  1. Giriraj says:

    Continuity of cultural process and evolution in Stone Age in Chambal basin
    Giriraj Kumar
    For presentation in the workshop on “Revising the Indian Stone Age Sequence: Impact of Recent Findings”, organised by Dr Sheila Mishra in the ISPQS Conference, Lucknow 2010.
    Upper Chambal basin has been my study area since 1970s (Kumar 1983:431-435, table 15-16). Here I am presenting the gist of my observations made while studying the Stone Age of the region (Kumar 2008, Kumar et al 2005). Study of the stone tool industries and their techniques of Palaeolithic and Mesolithic cultures and phases there in presents the successive stages of the evolution and overlaps between the industries of the succeeding and preceding cultural periods.
    Whether Acheulian bifaces developed from Oldowan type pebble/cobble tools is doubtful, but there are evidence to prove the development of handaxes from pebble/cobble tools through protohandaxes. Thus at present we are not in a position to postulate whether the Acheulian cultures were the evolution from the peblle/cobble tool cultures or intrusions from outside. Only further research can through light on this problem.
    But, from the Acheulian onwards the picture is quite clear. From the Acheulian up to Mesolitihic there was a continuous development from age to age and industry to industry. The lithic industry forming the characteristic features of the particular culture age had its elements already developed in the previous age. Similarly, the tradition of the previous culture also survived up to considerable time in the succeeding cultural period, sometimes even up to its middle phase. Thus, in each stage an overlap between the industries of the succeeding and preceding cultural periods is clearly visible.
    The so dominant scraper industry of the Middle Palaeolithic had already started in preliminary form in late phase of Oldowan-I type industry. But the bio-ecological settings did not support its further development. In the early Acheulian conditions changed and the scraper industry contributed much to the need of early hominins. It formed an important constituent of the biface industry. In the advance Acheulian importance of the scrapers was well established, but because of the classical big spearheads and sharp edged cleavers they were still in secondary position.
    Fortunately in the following Middle Palaeolithic the climate change produced the most favourable environment. The fertile and sensitive mind of the hominins responded to this change, and soon the use of bifaces was dropped.
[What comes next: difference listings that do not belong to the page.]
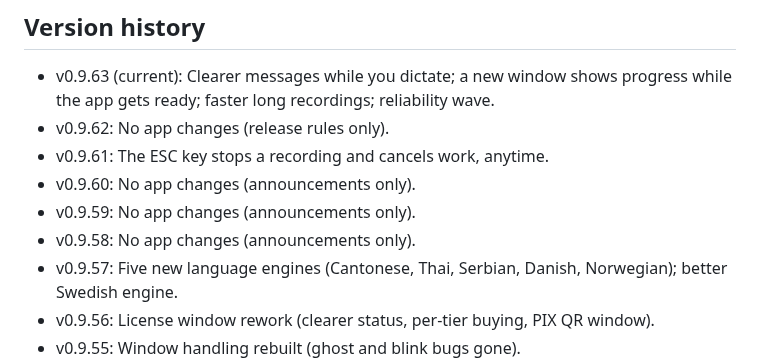
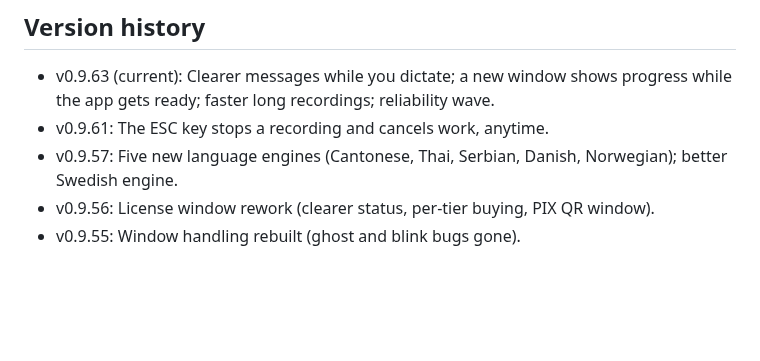
Before and after one commit to humbleangel/supEars_Official, a Markdown page: README.md, the part around the change. Rendered like a GitHub page; blank space fills up the shorter version.

Commit message:
README: drop no-app-change versions from history (owner order)

```diff
--- a/README.md
+++ b/README.md
@@ -117,11 +117,7 @@ Windows Ready. Mac and Linux are under development.
 ## Version history
 
 - v0.9.63 (current): Clearer messages while you dictate; a new window shows progress while the app gets ready; faster long recordings; reliability wave.
-- v0.9.62: No app changes (release rules only).
 - v0.9.61: The ESC key stops a recording and cancels work, anytime.
-- v0.9.60: No app changes (announcements only).
-- v0.9.59: No app changes (announcements only).
-- v0.9.58: No app changes (announcements only).
 - v0.9.57: Five new language engines (Cantonese, Thai, Serbian, Danish, Norwegian); better Swedish engine.
 - v0.9.56: License window rework (clearer status, per-tier buying, PIX QR window).
 - v0.9.55: Window handling rebuilt (ghost and blink bugs gone).
```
The scraper industry was evolved to its extreme, to which some new types like cordiform small points, atterian points, burins and some geometrical form artefacts were added to meet the challenge of the time.
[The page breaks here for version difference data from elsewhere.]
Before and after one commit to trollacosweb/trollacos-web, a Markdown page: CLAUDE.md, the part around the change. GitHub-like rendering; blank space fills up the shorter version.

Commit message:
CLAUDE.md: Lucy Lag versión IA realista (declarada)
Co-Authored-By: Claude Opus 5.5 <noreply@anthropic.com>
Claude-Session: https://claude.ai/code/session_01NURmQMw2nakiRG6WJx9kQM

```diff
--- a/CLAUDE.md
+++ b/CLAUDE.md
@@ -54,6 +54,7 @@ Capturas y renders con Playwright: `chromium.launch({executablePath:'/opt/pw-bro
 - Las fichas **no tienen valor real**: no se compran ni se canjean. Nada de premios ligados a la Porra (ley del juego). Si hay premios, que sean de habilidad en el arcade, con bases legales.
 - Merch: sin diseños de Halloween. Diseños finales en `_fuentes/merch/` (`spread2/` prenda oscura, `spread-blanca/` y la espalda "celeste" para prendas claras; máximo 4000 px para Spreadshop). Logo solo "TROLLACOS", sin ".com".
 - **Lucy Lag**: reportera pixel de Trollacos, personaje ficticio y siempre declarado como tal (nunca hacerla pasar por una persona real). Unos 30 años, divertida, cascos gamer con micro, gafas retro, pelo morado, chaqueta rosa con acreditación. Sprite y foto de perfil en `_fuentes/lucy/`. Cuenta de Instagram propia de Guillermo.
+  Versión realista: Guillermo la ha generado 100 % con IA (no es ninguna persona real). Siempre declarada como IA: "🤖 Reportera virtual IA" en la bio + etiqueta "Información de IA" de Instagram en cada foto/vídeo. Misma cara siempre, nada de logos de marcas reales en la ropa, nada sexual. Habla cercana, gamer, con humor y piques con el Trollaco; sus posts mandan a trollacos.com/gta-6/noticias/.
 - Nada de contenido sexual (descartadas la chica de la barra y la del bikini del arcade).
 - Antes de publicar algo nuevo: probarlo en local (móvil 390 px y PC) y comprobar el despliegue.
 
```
    During the Upper Palaeolithic subarid climate resulted in the development of grasslands. Soon the fauna adapted to the grassland habitat dominated the entire region. The invention of bow and arrow by Upper Palaeolithic man was the result of the changed environment. His arrows were now tipped with small-sharp points and barbed with lunates. But, bow and arrow was not a sudden invention in Upper Palaeolithic. The early man had already witnessed such dry phases in the Middle Palaeolithic, and he had already been trying to meet that challenge. Hence, by the late phase of Middle Palaeolithic he had developed light projectiles with cordiform small spear heads, atterian points or leaf-shaped thin sharp points tied on their heads. They form the proto type of arrows in Middle Palaeolithic and were probably thrown with the help of a projectile thrower.
    Mesolithic culture was clearly a refined development of the Upper Palaeolithic. Though the principle of the compound tools was invented in the Upper Palaeolithic man, it was the Mesolithic man who made its application in the multiple fields for making different kinds of tools and inplements to serve the varied needs of his daily life. Sophisticated bows and arrows, boomerangs, multibarbed spears, other typical spears and so many other implements were produced by using microliths besides the implements of domestic activities.
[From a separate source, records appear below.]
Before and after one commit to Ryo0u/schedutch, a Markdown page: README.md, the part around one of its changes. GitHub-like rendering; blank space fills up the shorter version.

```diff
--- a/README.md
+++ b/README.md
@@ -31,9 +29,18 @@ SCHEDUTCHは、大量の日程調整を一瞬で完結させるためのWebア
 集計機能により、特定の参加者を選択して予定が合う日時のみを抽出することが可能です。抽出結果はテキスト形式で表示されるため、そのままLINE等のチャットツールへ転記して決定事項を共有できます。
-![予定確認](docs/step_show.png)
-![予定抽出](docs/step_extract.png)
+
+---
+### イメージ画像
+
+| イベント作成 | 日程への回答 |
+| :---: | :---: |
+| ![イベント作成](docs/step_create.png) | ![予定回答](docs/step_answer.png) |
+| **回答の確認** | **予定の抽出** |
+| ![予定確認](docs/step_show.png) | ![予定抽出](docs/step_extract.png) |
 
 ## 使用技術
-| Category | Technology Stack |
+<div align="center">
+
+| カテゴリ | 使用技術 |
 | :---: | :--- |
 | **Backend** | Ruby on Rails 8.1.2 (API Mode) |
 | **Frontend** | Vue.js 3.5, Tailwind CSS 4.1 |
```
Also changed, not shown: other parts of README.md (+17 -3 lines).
    Gradually the Mesolithic communities started cattle domestication. Soon in most of the region cattle rearing became the main economy for subsistence. With it developed new faiths, rituals and social life. These early pastoral communities in the river valleys were succeeded by more advanced agricultural communities using wheel made pottery and metal tipped arrows. These agricultural communities established their settlements along the rivers and streams and developed vedic culture in the region. From where these agriculture communities came is a problem to be solved by future research. The communities living in the hilly region and plateaus were still following the cattle rearing and hunting food-gathering economy, though some of them also adopted primitive cultivation later on.
    In the light of the above observations the divisions of Stone Age in to Palaeolithic with its subdivisions in to Lower, Middle and Upper Palaeolithic and Mesolithic in Chambal basin appears false. The distinctions established for Homoerectus, Neanderthal and Modern man associated with Lower Palaeolithic, Middle Palaeolithic and Upper Palaeolithic onwards respectively have also been questioned in the light of latest discoveries. The favoured explanation of the rise of ‘modern humans’ is without adequate base (Bednarik 2008: 41-48). The earliest sophisticated rock paintings in France and Spain considered to be the work of modern man (Clottes: 1-105) are being considered as the work of Middle Paleolithic man (Bednarik 2008: 41-48). In Australia Middle Palaeolithic continues quite a long up to Holocene period and created a wealth of rock art (Bednarik, R.G. 2010). In India, particularly in the Vindhyas and in Chambal basin petroglyphs have been discovered associated with Lower Palaeolithic industry (Kumar et al: 2005: 13-68; Kumar 2008: 63-75).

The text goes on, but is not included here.